> [Task directions]
Each line of the data must be copied exactly.

═════ Raw data ═════

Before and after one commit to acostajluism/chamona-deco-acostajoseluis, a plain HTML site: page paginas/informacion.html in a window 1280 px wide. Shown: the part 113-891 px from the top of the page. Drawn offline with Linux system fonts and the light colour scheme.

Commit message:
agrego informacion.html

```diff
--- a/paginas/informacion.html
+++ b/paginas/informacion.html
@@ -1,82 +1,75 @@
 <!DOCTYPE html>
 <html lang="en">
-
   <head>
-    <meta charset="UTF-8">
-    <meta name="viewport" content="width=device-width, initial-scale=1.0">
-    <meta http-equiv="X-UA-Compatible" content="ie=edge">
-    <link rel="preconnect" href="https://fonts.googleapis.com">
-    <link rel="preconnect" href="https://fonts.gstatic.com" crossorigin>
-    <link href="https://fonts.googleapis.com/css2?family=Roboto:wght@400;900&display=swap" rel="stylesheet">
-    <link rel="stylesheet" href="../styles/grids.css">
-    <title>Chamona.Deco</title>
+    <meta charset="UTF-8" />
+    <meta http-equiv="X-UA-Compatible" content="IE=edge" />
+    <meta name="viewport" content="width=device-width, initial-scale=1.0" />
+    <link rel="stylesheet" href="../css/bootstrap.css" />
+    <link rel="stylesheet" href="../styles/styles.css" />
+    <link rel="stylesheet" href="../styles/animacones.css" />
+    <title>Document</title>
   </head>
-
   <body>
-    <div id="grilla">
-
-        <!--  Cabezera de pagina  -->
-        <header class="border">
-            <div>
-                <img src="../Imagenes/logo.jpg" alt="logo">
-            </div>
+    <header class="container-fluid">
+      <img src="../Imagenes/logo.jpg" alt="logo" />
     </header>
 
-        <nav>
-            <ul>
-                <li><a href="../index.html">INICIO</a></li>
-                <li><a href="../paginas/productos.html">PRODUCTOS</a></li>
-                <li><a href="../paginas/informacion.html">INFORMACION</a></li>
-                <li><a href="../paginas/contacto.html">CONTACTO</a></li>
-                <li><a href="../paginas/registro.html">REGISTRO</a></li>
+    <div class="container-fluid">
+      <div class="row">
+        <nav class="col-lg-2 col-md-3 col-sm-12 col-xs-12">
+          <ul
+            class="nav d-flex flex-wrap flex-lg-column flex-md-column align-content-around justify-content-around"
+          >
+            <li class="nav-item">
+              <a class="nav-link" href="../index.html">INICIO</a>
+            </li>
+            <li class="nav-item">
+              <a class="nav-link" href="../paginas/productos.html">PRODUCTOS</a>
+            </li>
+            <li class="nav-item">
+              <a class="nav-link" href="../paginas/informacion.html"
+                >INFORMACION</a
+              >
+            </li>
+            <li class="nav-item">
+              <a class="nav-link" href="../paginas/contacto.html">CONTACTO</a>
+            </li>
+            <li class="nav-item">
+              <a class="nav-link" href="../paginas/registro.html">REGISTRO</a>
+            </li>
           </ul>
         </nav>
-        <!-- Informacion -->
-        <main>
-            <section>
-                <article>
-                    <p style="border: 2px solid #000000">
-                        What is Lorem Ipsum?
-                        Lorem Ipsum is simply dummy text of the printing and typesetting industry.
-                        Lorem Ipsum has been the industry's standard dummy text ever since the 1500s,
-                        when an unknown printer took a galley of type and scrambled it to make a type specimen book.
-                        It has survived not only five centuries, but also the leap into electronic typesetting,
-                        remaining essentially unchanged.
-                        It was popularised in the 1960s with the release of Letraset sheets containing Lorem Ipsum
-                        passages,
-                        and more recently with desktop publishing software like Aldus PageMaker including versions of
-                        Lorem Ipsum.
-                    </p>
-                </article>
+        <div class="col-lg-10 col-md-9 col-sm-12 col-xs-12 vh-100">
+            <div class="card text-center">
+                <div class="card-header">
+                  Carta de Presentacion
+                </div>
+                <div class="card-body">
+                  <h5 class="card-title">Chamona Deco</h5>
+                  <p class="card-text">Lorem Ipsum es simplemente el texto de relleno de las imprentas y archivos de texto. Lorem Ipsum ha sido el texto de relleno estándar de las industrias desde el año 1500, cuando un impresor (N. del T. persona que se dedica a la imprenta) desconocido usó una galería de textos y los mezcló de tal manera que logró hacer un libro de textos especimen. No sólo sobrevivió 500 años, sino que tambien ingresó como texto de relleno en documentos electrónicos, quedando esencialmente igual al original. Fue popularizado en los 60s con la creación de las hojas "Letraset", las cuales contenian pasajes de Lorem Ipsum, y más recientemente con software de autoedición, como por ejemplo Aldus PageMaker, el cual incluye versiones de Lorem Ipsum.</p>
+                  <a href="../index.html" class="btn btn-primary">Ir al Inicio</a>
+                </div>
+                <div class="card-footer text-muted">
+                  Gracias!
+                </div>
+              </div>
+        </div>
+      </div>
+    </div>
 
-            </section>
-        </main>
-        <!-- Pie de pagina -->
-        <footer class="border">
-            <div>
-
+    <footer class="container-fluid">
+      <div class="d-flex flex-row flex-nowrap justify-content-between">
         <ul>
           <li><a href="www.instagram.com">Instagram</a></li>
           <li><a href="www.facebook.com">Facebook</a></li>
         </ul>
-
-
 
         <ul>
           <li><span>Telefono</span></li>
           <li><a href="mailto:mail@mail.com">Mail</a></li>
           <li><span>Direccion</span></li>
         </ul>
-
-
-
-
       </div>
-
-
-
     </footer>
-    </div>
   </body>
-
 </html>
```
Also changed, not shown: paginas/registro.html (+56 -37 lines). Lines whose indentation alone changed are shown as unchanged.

═════

> [Expected answer]
Before and after one commit to acostajluism/chamona-deco-acostajoseluis, a plain HTML site: page paginas/informacion.html in a window 1280 px wide. Shown: the part 113-891 px from the top of the page. Drawn offline with Linux system fonts and the light colour scheme.

Commit message:
agrego informacion.html

```diff
--- a/paginas/informacion.html
+++ b/paginas/informacion.html
@@ -1,82 +1,75 @@
 <!DOCTYPE html>
 <html lang="en">
-
   <head>
-    <meta charset="UTF-8">
-    <meta name="viewport" content="width=device-width, initial-scale=1.0">
-    <meta http-equiv="X-UA-Compatible" content="ie=edge">
-    <link rel="preconnect" href="https://fonts.googleapis.com">
-    <link rel="preconnect" href="https://fonts.gstatic.com" crossorigin>
-    <link href="https://fonts.googleapis.com/css2?family=Roboto:wght@400;900&display=swap" rel="stylesheet">
-    <link rel="stylesheet" href="../styles/grids.css">
-    <title>Chamona.Deco</title>
+    <meta charset="UTF-8" />
+    <meta http-equiv="X-UA-Compatible" content="IE=edge" />
+    <meta name="viewport" content="width=device-width, initial-scale=1.0" />
+    <link rel="stylesheet" href="../css/bootstrap.css" />
+    <link rel="stylesheet" href="../styles/styles.css" />
+    <link rel="stylesheet" href="../styles/animacones.css" />
+    <title>Document</title>
   </head>
-
   <body>
-    <div id="grilla">
-
-        <!--  Cabezera de pagina  -->
-        <header class="border">
-            <div>
-                <img src="../Imagenes/logo.jpg" alt="logo">
-            </div>
+    <header class="container-fluid">
+      <img src="../Imagenes/logo.jpg" alt="logo" />
     </header>
 
-        <nav>
-            <ul>
-                <li><a href="../index.html">INICIO</a></li>
-                <li><a href="../paginas/productos.html">PRODUCTOS</a></li>
-                <li><a href="../paginas/informacion.html">INFORMACION</a></li>
-                <li><a href="../paginas/contacto.html">CONTACTO</a></li>
-                <li><a href="../paginas/registro.html">REGISTRO</a></li>
+    <div class="container-fluid">
+      <div class="row">
+        <nav class="col-lg-2 col-md-3 col-sm-12 col-xs-12">
+          <ul
+            class="nav d-flex flex-wrap flex-lg-column flex-md-column align-content-around justify-content-around"
+          >
+            <li class="nav-item">
+              <a class="nav-link" href="../index.html">INICIO</a>
+            </li>
+            <li class="nav-item">
+              <a class="nav-link" href="../paginas/productos.html">PRODUCTOS</a>
+            </li>
+            <li class="nav-item">
+              <a class="nav-link" href="../paginas/informacion.html"
+                >INFORMACION</a
+              >
+            </li>
+            <li class="nav-item">
+              <a class="nav-link" href="../paginas/contacto.html">CONTACTO</a>
+            </li>
+            <li class="nav-item">
+              <a class="nav-link" href="../paginas/registro.html">REGISTRO</a>
+            </li>
           </ul>
         </nav>
-        <!-- Informacion -->
-        <main>
-            <section>
-                <article>
-                    <p style="border: 2px solid #000000">
-                        What is Lorem Ipsum?
-                        Lorem Ipsum is simply dummy text of the printing and typesetting industry.
-                        Lorem Ipsum has been the industry's standard dummy text ever since the 1500s,
-                        when an unknown printer took a galley of type and scrambled it to make a type specimen book.
-                        It has survived not only five centuries, but also the leap into electronic typesetting,
-                        remaining essentially unchanged.
-                        It was popularised in the 1960s with the release of Letraset sheets containing Lorem Ipsum
-                        passages,
-                        and more recently with desktop publishing software like Aldus PageMaker including versions of
-                        Lorem Ipsum.
-                    </p>
-                </article>
+        <div class="col-lg-10 col-md-9 col-sm-12 col-xs-12 vh-100">
+            <div class="card text-center">
+                <div class="card-header">
+                  Carta de Presentacion
+                </div>
+                <div class="card-body">
+                  <h5 class="card-title">Chamona Deco</h5>
+                  <p class="card-text">Lorem Ipsum es simplemente el texto de relleno de las imprentas y archivos de texto. Lorem Ipsum ha sido el texto de relleno estándar de las industrias desde el año 1500, cuando un impresor (N. del T. persona que se dedica a la imprenta) desconocido usó una galería de textos y los mezcló de tal manera que logró hacer un libro de textos especimen. No sólo sobrevivió 500 años, sino que tambien ingresó como texto de relleno en documentos electrónicos, quedando esencialmente igual al original. Fue popularizado en los 60s con la creación de las hojas "Letraset", las cuales contenian pasajes de Lorem Ipsum, y más recientemente con software de autoedición, como por ejemplo Aldus PageMaker, el cual incluye versiones de Lorem Ipsum.</p>
+                  <a href="../index.html" class="btn btn-primary">Ir al Inicio</a>
+                </div>
+                <div class="card-footer text-muted">
+                  Gracias!
+                </div>
+              </div>
+        </div>
+      </div>
+    </div>
 
-            </section>
-        </main>
-        <!-- Pie de pagina -->
-        <footer class="border">
-            <div>
-
+    <footer class="container-fluid">
+      <div class="d-flex flex-row flex-nowrap justify-content-between">
         <ul>
           <li><a href="www.instagram.com">Instagram</a></li>
           <li><a href="www.facebook.com">Facebook</a></li>
         </ul>
-
-
 
         <ul>
           <li><span>Telefono</span></li>
           <li><a href="mailto:mail@mail.com">Mail</a></li>
           <li><span>Direccion</span></li>
         </ul>
-
-
-
-
       </div>
-
-
-
     </footer>
-    </div>
   </body>
-
 </html>
```
Also changed, not shown: paginas/registro.html (+56 -37 lines). Lines whose indentation alone changed are shown as unchanged.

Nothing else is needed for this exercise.